It seemed like he was constantly doing this, and batters wouldn’t bite:
As Mike said during the recap: “[Wilson] refused to throw inside. Ever.” I had the same thoughts as the inning started to unravel. As you can see, Wilson has been targeting (and missing) the outside corner against right-handed batters a lot so far this year, and not throwing inside very often:
The above chart shows where every Brian Wilson pitch to a right-handed hitter in 2014 (minus the Australia games) has been located. There are definitely more pitches outside than inside.
However, this isn’t a new pattern. The chart at right shows the change in percentage from 2008-2013 to this year. Green (positive) means that the percentage has increased this year. Red (negative) means that the percentage of pitches in a particular location has decreased this year:
The percentage of pitches inside and off the plate has actually increased a bit. Wilson just doesn’t throw inside to right-handed batters in general. The inner 1/5 of the plot (off the inside part of the plate) has a net increase of 4.84% this season. If that area is expanded to include the next column (inner-most 2/5), there is a net increase of 0.38%. The distribution has changed slightly, but the intent hasn’t.
More discouraging is that the total percentage of pitches inside the strike zone against right-handed hitters has decreased by 7.8%. There’s a big increase in green off the outside portion of the plate (+10.67% in the outer fifth of the plot). At least that much of the perception is true. He is missing the outside corner more against right-handed hitters than he has in the past (he’s “nibbling”).
Wilson throws pitches that break in both directions to right-handed batters, so that doesn’t immediately solve why he likes to live outside. He does the same thing against left-handed batters too:
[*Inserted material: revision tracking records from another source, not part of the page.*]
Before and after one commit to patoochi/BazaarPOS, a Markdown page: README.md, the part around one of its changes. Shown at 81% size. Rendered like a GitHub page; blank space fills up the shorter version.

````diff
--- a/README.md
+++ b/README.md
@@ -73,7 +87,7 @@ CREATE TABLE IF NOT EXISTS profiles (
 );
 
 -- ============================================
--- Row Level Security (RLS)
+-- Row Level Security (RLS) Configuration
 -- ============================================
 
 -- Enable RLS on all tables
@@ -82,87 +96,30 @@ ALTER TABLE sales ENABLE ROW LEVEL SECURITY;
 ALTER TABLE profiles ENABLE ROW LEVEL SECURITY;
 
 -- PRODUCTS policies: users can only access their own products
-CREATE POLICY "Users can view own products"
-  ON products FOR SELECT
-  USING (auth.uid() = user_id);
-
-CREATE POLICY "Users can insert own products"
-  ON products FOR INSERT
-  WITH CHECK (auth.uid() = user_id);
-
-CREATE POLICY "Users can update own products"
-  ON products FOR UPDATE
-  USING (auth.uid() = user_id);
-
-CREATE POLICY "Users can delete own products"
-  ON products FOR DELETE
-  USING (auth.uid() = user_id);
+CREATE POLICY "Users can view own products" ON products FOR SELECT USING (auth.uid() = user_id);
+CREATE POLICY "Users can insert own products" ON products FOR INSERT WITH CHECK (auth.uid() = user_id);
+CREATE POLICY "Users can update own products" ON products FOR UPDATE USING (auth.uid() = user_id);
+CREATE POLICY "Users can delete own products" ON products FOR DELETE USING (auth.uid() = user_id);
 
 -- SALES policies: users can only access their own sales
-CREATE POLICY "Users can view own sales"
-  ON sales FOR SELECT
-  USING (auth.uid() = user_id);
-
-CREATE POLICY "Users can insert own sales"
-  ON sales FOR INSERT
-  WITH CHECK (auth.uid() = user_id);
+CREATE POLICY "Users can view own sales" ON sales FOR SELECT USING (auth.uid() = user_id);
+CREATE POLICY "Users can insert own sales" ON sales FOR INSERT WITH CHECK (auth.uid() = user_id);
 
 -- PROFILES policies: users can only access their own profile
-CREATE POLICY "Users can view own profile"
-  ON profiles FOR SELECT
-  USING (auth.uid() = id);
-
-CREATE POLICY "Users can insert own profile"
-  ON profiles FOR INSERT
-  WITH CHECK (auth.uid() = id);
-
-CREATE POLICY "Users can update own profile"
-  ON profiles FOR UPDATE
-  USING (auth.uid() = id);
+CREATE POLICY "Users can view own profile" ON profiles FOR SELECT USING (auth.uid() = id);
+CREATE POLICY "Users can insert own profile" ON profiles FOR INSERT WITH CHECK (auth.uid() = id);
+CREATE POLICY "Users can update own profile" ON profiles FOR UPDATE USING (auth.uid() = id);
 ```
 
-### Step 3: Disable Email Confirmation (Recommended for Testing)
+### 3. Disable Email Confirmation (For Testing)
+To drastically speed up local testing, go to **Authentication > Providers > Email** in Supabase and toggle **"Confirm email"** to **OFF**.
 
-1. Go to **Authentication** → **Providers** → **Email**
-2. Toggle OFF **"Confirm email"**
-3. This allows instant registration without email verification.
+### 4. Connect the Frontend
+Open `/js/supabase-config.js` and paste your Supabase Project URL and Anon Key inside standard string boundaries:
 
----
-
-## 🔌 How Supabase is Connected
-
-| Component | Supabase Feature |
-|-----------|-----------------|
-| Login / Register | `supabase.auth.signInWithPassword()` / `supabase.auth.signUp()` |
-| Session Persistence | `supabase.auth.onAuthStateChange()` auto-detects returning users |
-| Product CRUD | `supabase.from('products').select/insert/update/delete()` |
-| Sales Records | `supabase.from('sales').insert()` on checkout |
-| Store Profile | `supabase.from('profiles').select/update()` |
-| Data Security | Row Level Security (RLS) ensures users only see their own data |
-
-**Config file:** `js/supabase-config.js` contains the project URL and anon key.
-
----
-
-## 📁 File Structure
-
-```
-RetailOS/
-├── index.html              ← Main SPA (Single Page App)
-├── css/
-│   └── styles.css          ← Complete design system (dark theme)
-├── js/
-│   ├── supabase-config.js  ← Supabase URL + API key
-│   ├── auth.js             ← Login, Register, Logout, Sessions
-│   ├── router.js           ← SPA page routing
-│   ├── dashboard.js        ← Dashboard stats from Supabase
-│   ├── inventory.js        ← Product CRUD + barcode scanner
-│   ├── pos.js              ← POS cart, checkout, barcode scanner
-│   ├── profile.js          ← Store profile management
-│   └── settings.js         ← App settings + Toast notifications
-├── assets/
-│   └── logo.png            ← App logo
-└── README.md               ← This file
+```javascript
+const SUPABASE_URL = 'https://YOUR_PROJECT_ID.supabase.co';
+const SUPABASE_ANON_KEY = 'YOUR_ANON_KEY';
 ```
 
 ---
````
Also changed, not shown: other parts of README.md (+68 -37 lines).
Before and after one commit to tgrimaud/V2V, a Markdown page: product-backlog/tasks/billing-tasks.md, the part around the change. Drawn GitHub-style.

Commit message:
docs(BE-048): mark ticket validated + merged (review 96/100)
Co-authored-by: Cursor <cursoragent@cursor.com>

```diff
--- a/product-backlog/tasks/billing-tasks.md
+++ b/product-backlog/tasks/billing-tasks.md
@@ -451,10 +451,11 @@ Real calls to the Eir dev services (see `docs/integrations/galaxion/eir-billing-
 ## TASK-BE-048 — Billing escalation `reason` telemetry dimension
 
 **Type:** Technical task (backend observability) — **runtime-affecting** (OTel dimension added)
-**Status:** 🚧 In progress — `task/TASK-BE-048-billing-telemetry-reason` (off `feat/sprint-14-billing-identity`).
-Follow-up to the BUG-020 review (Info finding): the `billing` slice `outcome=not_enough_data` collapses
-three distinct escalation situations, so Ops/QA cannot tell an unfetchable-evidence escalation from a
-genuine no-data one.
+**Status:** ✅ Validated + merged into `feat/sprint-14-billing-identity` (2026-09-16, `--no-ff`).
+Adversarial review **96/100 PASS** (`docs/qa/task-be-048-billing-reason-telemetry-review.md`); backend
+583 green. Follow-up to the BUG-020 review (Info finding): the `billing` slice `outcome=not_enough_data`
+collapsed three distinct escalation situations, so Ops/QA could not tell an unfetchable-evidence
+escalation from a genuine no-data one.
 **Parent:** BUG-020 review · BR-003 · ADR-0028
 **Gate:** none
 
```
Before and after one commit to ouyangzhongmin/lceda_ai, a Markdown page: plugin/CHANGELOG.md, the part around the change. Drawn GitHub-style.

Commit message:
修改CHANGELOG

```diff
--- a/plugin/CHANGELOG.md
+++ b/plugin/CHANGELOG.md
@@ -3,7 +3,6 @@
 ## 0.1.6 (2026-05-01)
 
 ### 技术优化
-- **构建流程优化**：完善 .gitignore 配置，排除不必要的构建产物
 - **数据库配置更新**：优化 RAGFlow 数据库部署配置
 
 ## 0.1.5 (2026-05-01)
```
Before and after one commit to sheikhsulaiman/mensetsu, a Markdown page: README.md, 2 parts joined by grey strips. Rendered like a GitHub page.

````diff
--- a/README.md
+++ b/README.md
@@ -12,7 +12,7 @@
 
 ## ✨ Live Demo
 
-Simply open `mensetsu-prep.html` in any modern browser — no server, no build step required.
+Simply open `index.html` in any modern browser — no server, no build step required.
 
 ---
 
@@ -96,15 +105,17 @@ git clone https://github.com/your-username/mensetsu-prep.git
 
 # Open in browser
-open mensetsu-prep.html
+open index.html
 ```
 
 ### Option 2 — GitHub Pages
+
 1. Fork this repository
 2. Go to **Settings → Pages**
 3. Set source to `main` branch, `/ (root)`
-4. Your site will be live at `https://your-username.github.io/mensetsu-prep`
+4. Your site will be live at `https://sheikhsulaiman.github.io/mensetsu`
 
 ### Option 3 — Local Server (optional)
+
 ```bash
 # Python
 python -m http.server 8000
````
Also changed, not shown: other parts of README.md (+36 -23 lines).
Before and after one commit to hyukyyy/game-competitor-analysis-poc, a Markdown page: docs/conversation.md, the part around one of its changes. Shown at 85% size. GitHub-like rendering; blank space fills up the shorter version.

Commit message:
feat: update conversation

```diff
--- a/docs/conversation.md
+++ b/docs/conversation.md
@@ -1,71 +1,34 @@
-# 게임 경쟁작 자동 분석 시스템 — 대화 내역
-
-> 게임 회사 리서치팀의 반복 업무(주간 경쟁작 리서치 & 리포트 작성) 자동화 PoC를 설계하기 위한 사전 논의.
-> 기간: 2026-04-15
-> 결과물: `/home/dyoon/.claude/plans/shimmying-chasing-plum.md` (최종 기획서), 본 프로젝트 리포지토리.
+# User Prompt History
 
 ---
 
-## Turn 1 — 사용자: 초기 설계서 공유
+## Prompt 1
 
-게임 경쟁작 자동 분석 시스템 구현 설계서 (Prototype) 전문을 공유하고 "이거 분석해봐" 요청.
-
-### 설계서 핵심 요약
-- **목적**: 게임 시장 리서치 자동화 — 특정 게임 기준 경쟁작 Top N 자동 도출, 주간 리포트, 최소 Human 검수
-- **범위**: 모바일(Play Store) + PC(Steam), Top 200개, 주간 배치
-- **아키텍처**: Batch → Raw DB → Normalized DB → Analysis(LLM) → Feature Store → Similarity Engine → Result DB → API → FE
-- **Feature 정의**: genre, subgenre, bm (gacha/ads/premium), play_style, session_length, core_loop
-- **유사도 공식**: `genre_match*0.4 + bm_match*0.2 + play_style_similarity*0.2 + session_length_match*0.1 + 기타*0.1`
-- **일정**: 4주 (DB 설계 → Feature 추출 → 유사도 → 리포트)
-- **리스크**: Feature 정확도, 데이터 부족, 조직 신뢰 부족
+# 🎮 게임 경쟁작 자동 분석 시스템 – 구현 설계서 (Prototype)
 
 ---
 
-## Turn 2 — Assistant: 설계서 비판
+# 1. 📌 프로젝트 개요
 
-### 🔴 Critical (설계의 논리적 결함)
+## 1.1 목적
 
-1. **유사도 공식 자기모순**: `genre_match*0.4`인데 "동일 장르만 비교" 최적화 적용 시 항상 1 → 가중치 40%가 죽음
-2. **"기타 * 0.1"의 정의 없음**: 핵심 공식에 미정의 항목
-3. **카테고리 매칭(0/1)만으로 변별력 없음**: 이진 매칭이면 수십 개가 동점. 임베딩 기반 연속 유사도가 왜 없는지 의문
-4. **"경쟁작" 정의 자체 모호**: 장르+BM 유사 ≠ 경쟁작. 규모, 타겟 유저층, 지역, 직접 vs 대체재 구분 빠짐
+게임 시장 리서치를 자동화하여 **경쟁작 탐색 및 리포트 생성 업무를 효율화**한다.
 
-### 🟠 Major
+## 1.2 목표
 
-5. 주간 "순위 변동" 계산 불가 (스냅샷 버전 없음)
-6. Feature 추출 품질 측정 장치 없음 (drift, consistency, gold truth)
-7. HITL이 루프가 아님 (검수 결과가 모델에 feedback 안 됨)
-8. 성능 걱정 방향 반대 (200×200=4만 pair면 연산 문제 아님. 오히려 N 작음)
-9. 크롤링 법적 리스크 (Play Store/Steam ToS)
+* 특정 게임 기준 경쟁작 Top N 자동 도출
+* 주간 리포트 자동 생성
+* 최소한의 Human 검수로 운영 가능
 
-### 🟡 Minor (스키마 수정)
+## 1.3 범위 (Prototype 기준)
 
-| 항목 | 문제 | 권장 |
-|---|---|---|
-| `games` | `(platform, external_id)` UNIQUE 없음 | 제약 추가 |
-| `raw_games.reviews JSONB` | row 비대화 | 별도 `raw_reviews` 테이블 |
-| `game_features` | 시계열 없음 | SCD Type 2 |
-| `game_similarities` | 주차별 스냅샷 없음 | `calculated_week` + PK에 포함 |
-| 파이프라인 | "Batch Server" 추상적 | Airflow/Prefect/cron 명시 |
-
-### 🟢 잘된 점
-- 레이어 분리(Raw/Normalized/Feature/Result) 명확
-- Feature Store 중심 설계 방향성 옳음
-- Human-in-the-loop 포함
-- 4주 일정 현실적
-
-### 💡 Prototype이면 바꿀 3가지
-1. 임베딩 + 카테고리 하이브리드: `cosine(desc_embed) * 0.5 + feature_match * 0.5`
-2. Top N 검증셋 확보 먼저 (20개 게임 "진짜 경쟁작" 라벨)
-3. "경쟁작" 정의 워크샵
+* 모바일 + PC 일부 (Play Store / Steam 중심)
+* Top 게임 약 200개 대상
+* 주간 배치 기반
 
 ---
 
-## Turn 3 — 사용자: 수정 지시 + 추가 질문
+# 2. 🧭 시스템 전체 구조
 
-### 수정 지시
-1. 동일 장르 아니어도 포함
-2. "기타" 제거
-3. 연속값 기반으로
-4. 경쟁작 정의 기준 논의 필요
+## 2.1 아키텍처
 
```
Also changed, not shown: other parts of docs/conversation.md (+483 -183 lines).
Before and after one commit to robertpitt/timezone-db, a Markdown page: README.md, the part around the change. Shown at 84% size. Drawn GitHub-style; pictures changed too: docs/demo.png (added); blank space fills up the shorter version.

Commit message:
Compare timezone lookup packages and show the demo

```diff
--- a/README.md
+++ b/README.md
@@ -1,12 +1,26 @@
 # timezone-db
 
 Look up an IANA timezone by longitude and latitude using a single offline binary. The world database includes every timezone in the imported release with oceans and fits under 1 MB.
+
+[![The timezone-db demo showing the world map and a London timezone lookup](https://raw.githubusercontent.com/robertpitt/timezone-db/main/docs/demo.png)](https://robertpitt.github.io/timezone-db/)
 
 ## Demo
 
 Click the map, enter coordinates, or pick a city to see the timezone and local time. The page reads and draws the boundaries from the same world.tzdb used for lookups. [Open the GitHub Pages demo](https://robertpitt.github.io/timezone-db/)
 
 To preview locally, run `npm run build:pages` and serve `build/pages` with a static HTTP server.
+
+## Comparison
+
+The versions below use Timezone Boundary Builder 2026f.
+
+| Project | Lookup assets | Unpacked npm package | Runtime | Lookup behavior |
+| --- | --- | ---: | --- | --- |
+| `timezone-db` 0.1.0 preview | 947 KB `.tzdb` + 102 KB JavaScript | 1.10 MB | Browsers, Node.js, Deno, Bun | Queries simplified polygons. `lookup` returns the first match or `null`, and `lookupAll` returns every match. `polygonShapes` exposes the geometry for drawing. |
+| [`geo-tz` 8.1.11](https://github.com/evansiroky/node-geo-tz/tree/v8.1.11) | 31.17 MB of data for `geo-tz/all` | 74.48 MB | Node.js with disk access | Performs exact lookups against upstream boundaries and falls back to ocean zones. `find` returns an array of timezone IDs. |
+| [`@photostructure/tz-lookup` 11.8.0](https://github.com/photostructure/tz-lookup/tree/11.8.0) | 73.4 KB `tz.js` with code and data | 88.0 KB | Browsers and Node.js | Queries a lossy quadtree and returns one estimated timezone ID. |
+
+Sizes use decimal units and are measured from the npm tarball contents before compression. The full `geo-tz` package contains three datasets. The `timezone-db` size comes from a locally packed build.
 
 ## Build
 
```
Really, the best person to ask about Wilson’s aversion throwing inside is probably Wilson himself. If anything, Saturday’s outing revealed a piece of Wilson’s tendencies, even if he wasn’t quite hitting his spots. His control seems a bit off ever since he came back from injury, even if his velocity is back to where we would expect it to be.
The plot in pitch distribution change should be taken with a grain of salt. The sample of this year’s Pitch FX data is still really small (three appearances), so things will change as the season progresses. It’s meant to be descriptive of the past, not predictive of the future. But, at least when we see Wilson target the outside corner in the future we’ll know that it isn’t something new. Maybe he’ll throw knuckleballs inside.